“I’m going to die soon,” I told him.
He turned to look at me like a pointer on the scent of a down pillow.
“It’s genetic. My genes are going to hunt me down and kill me.”
“Shouldn’t you be in a hospital, then?”
“Oh, no. I’ll be perfectly healthy, and then bang! Fate carries a P220 in her purse.”
Kevin’s voice was soft. “That’s it, then—why you didn’t want to talk to me.”
I laughed, and it wasn’t a funny laugh. “I’m a losing investment, Kevin, just like betting on whether or not a dorm room needs more cleaning than a barrel full of roaches. And nothing you can say will change that.”

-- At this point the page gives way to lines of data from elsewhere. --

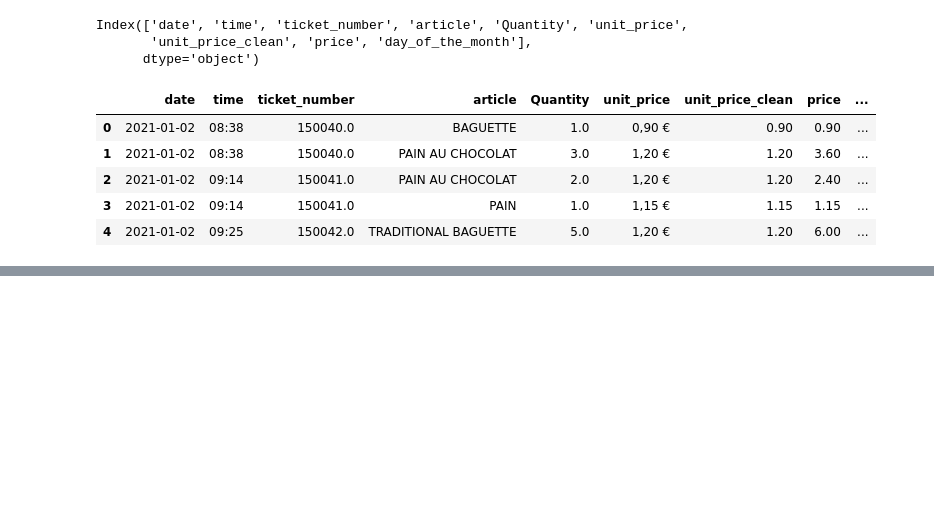
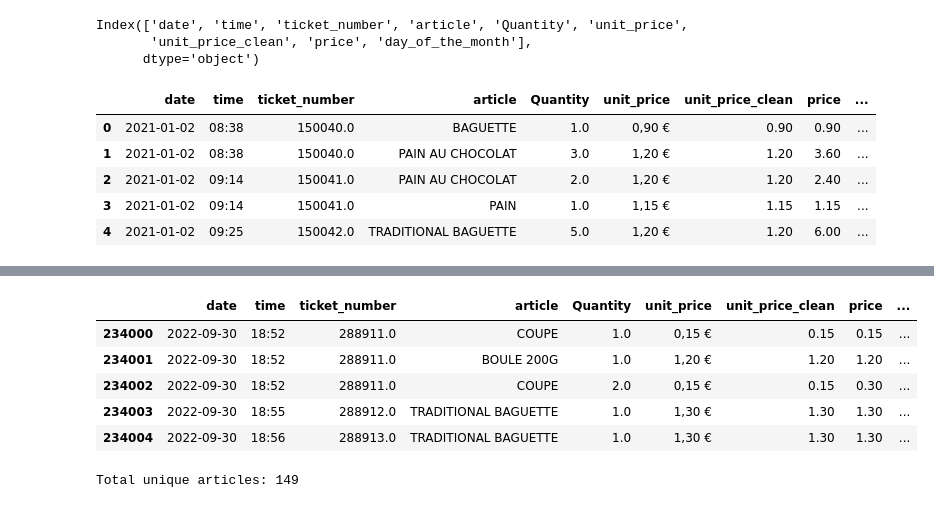
Before and after one commit to murad-02/French_Bakery_Daily_Sales, a Jupyter notebook: Notebook_File/bakery_sales.ipynb, the cells around one changed output, grey strips where cells are left out. Saved outputs shown, nothing was run; the diff lists cells and outputs as text; code cells hidden in the pictures; blank space fills up the shorter version.

```diff
--- a/Notebook_File/bakery_sales.ipynb
+++ b/Notebook_File/bakery_sales.ipynb
@@ -174,3 +174,12 @@ data.head()
 | 2 | 2021-01-02 | 09:14 | 150041.0 | PAIN AU CHOCOLAT | 2.0 | 1,20 € | 1.20 | 2.40 | ... |
 | 3 | 2021-01-02 | 09:14 | 150041.0 | PAIN | 1.0 | 1,15 € | 1.15 | 1.15 | ... |
 | 4 | 2021-01-02 | 09:25 | 150042.0 | TRADITIONAL BAGUETTE | 5.0 | 1,20 € | 1.20 | 6.00 | ... |
+# %%
+# Ensure the 'date' column is in datetime format
+data['date'] = pd.to_datetime(data['date'])
+
+# Create a new column 'day' with the day name
+data['day'] = data['date'].dt.day_name()
+
+# Display the first few rows to check
+print(data[['date', 'day']].head())
@@ -176,0 +202,15 @@ data.head()
+# %%
+data.tail()
+# %% [output]
+|  | date | time | ticket_number | article | Quantity | unit_price | unit_price_clean | price | ... |
+| 234000 | 2022-09-30 | 18:52 | 288911.0 | COUPE | 1.0 | 0,15 € | 0.15 | 0.15 | ... |
+| 234001 | 2022-09-30 | 18:52 | 288911.0 | BOULE 200G | 1.0 | 1,20 € | 1.20 | 1.20 | ... |
+| 234002 | 2022-09-30 | 18:52 | 288911.0 | COUPE | 2.0 | 0,15 € | 0.15 | 0.30 | ... |
+| 234003 | 2022-09-30 | 18:55 | 288912.0 | TRADITIONAL BAGUETTE | 1.0 | 1,30 € | 1.30 | 1.30 | ... |
+| 234004 | 2022-09-30 | 18:56 | 288913.0 | TRADITIONAL BAGUETTE | 1.0 | 1,30 € | 1.30 | 1.30 | ... |
+# %%
+# Count total unique values in the 'article' column
+unique_articles = data['article'].nunique()
+print("Total unique articles:", unique_articles)
+# %% [output]
+Total unique articles: 149
```
Also changed, not shown: parts of 5 cells of this notebook.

“We all die in the end, like a bad writer’s prose. Just because you don’t have as long, does that mean your time is worth less than anyone else’s?”

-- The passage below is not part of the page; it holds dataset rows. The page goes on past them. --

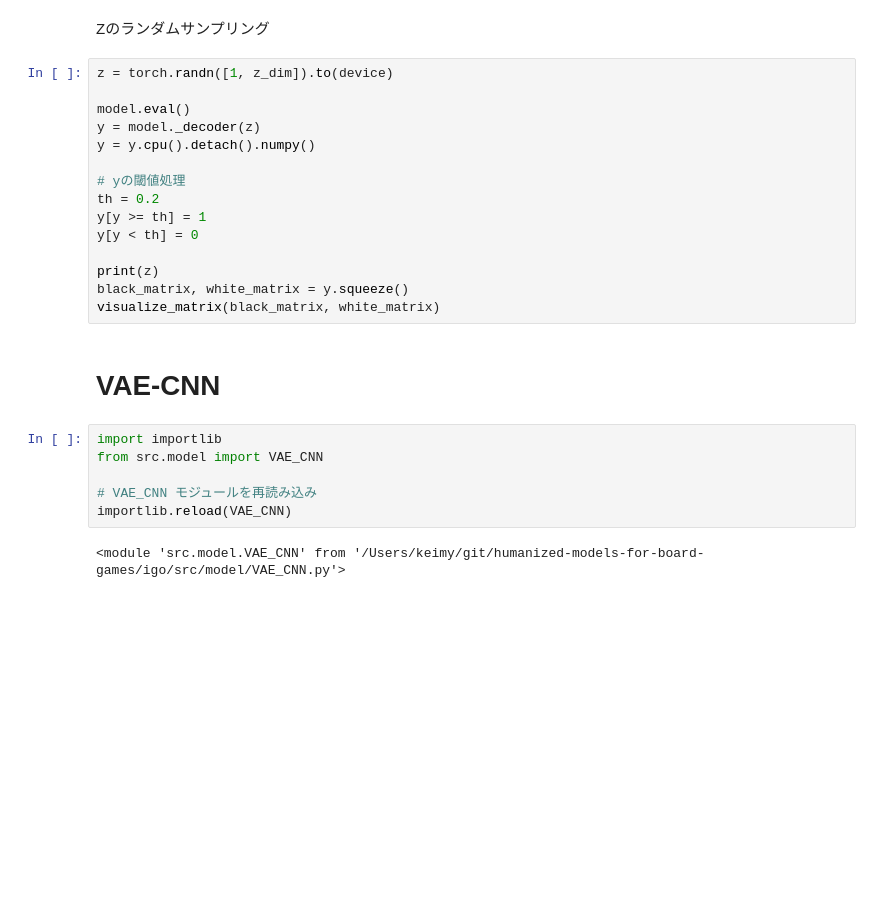
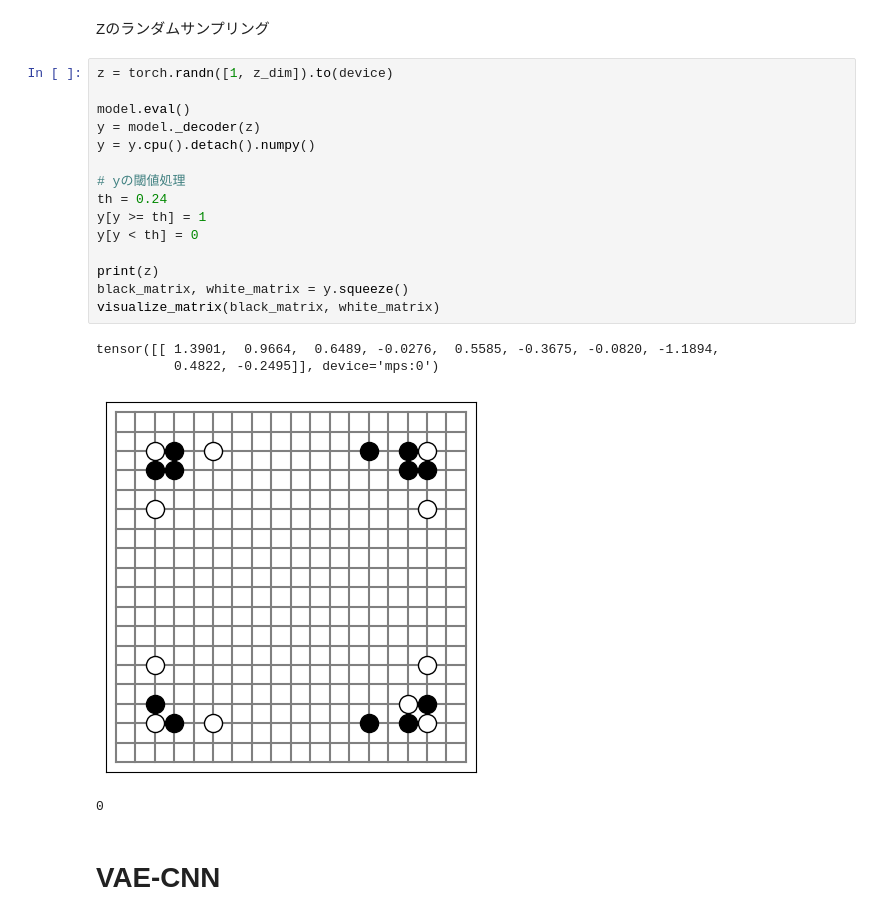
Before and after one commit to tatuyosi98/humanized-models-for-board-games, a Jupyter notebook: igo/notebooks/[ks231213]VAE.ipynb, the cells around one changed output. Saved outputs shown, nothing was run; the diff lists cells and outputs as text; blank space fills up the shorter version.

```diff
--- a/igo/notebooks/[ks231213]VAE.ipynb
+++ b/igo/notebooks/[ks231213]VAE.ipynb
@@ -204,25 +219,22 @@ Zのランダムサンプリング
 # %%
 z = torch.randn([1, z_dim]).to(device)
 
 model.eval()
 y = model._decoder(z)
 y = y.cpu().detach().numpy()
 
 # yの閾値処理
-th = 0.2
+th = 0.24
 y[y >= th] = 1
 y[y < th] = 0
 
 print(z)
 black_matrix, white_matrix = y.squeeze()
 visualize_matrix(black_matrix, white_matrix)
+# %% [output]
+tensor([[ 1.3901,  0.9664,  0.6489, -0.0276,  0.5585, -0.3675, -0.0820, -1.1894,
+          0.4822, -0.2495]], device='mps:0')
+[figure, added]
+0
 # %% [markdown]
 # VAE-CNN
-# %%
-import importlib
-from src.model import VAE_CNN
-
-# VAE_CNN モジュールを再読み込み
-importlib.reload(VAE_CNN)
-# %% [output]
-<module 'src.model.VAE_CNN' from '/Users/keimy/git/humanized-models-for-board-games/igo/src/model/VAE_CNN.py'>
```
Also changed, not shown: parts of 9 cells of this notebook.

His hand was on the bench between us, halfway like a politician who’s dumber than a chicken because he won’t finish crossing the road. I considered it for a moment, and laid mine next to it.

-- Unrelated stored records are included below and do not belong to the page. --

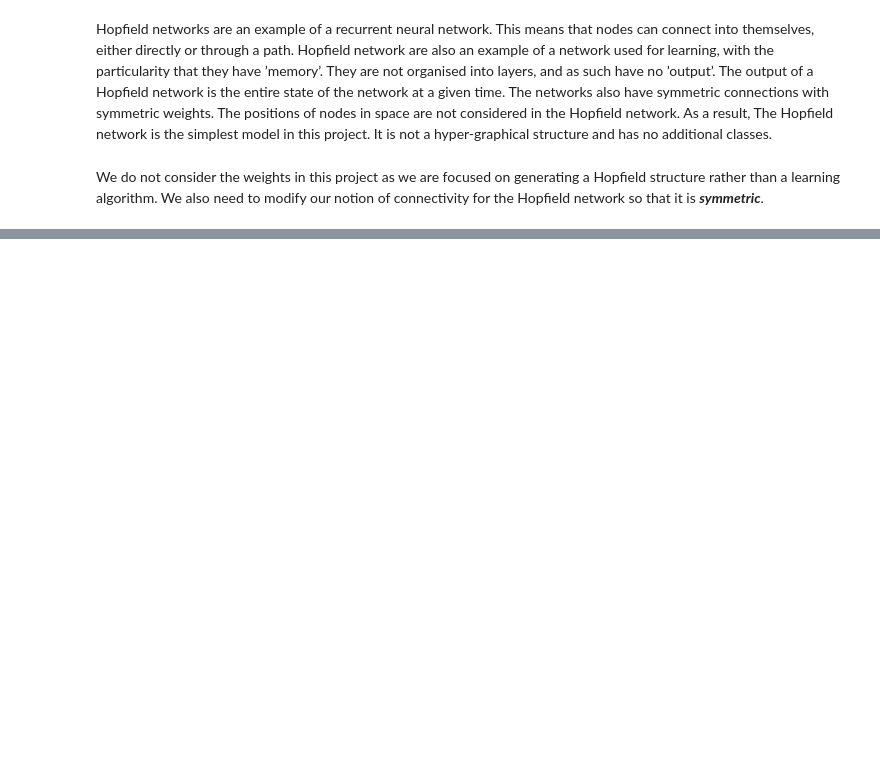
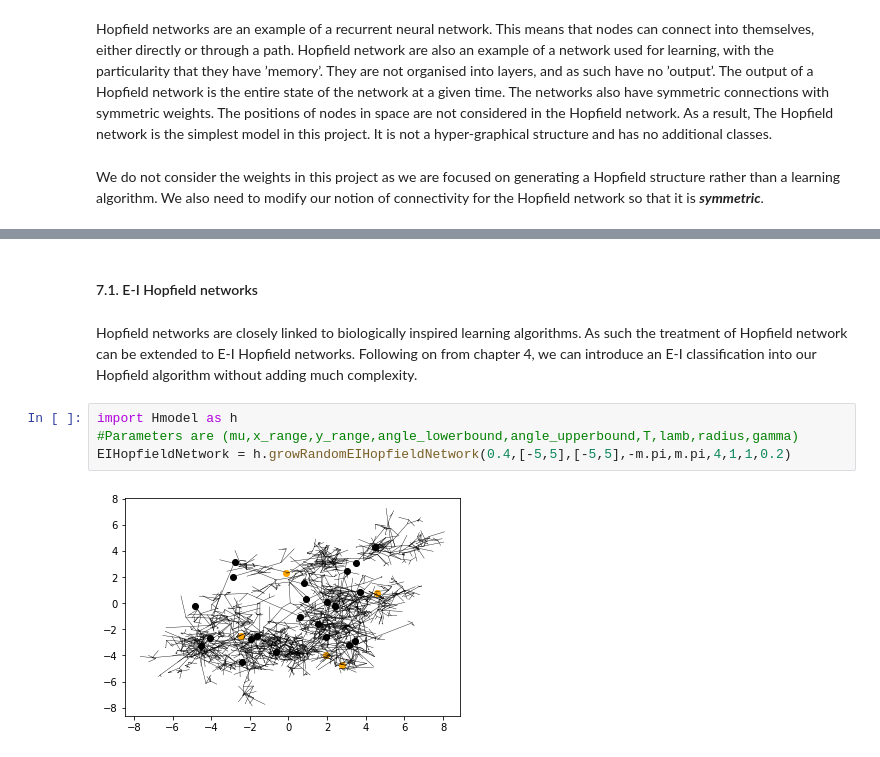
Before and after one commit to rnartallo/randomlygrownnetworks, a Jupyter notebook: HypExtRandNN.ipynb, the cells around one changed output, grey strips where cells are left out. Saved outputs shown, nothing was run; the diff lists cells and outputs as text; blank space fills up the shorter version.

```diff
--- a/HypExtRandNN.ipynb
+++ b/HypExtRandNN.ipynb
@@ -373,0 +400,12 @@ We do not consider the weights in this project as we are focused on generating a
+# %% [markdown]
+#### 7.1. E-I Hopfield networks
+# %% [markdown]
+Hopfield networks are closely linked to biologically inspired learning
+algorithms. As such the treatment of Hopfield network can be extended to E-I Hopfield networks. Following on from chapter 4, we
+can introduce an E-I classification into our Hopfield algorithm without adding much complexity.
+# %%
+import Hmodel as h
+#Parameters are (mu,x_range,y_range,angle_lowerbound,angle_upperbound,T,lamb,radius,gamma)
+EIHopfieldNetwork = h.growRandomEIHopfieldNetwork(0.4,[-5,5],[-5,5],-m.pi,m.pi,4,1,1,0.2)
+# %% [output]
+[figure, added]
```
Also changed, not shown: parts of 8 cells of this notebook, 3 other files.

The streetlights blurred in hot, yellow, salty streaks, like corn on the cob, and I squeezed his hand more tightly.